There is something fragile about life here in Congo. There is the sense that everything could go down in flames at any point. Rebels could invade. The volcano could erupt. The barely functioning government could fall apart. Someone could steal all your money.
A couple weeks ago, a man who worked closely with my husband was shot to death in his home by armed robbers. People here were shocked and disturbed, because he was truly one of the most gentle men you could imagine. But no one was all that shocked. Not the way people would be in the US. Life is simply more fragile here. Our hold more tenuous. Or maybe it is our sense that we can hold anything in our hand that is more tenuous here.
I first started sewing here with a different group of ladies. They worked in my house, I helped care for their children. I liked them and I trusted them. As it turns out, I trusted them more than I should have. Even though that situation didn't work out, it got me started on what I am doing today. And I love what I am doing today. The ladies I work with are great. But here in Africa I've become cautious. I am always looking around the corner for the flames. If I was too quick to give my heart away before, I am probably too slow now. What, after all, is a heart for... if not for giving away?

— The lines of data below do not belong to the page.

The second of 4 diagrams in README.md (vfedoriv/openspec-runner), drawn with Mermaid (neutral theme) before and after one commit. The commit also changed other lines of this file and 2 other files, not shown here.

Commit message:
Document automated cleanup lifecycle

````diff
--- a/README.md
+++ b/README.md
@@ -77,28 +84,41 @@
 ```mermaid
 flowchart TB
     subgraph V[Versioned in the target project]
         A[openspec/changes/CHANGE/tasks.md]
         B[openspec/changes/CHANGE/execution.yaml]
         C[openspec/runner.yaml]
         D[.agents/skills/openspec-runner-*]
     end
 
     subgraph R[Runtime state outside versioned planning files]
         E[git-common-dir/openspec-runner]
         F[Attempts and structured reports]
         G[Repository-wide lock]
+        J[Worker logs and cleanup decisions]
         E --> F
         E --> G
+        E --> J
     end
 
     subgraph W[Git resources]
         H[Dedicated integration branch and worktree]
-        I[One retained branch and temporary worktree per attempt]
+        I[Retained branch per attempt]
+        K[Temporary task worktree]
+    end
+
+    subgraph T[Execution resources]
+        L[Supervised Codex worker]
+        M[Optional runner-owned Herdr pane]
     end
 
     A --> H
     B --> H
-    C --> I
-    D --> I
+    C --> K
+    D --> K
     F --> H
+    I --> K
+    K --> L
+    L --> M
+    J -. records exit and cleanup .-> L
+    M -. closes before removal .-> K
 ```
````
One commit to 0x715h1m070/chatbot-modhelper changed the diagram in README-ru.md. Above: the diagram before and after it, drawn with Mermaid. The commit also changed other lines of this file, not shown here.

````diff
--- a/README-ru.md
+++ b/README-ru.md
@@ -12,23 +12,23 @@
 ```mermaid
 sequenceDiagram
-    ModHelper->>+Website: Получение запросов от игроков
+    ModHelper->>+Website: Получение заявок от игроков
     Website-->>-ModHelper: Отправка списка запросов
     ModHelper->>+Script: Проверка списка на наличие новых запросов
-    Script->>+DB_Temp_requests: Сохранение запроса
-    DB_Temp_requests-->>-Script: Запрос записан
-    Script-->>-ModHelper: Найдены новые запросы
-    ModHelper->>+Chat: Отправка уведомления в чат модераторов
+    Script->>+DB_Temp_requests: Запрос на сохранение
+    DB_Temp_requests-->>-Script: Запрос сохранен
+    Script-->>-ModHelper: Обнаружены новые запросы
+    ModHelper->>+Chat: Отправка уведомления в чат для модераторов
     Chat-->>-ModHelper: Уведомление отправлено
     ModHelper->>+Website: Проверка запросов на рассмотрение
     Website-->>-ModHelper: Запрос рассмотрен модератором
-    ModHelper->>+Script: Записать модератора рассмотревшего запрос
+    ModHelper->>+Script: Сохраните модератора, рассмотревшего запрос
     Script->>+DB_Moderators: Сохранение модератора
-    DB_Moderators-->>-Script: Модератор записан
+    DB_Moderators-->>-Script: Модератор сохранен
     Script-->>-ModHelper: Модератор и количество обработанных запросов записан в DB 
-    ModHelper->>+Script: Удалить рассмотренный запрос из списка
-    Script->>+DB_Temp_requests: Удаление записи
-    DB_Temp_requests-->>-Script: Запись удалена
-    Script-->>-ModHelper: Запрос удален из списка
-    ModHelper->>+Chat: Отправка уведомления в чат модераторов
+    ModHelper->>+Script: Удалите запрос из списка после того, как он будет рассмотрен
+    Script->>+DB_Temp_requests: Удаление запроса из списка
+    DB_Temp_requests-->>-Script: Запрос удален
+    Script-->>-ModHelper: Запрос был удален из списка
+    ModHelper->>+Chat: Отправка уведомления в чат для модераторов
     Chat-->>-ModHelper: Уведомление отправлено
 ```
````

My husband is fond of a Rwandan saying that says “the place that is healed is called a scar”. What is healed is not left unmarked. As I think about this fragile world and my fragile heart within it, I wonder sometimes how Africa has marked me.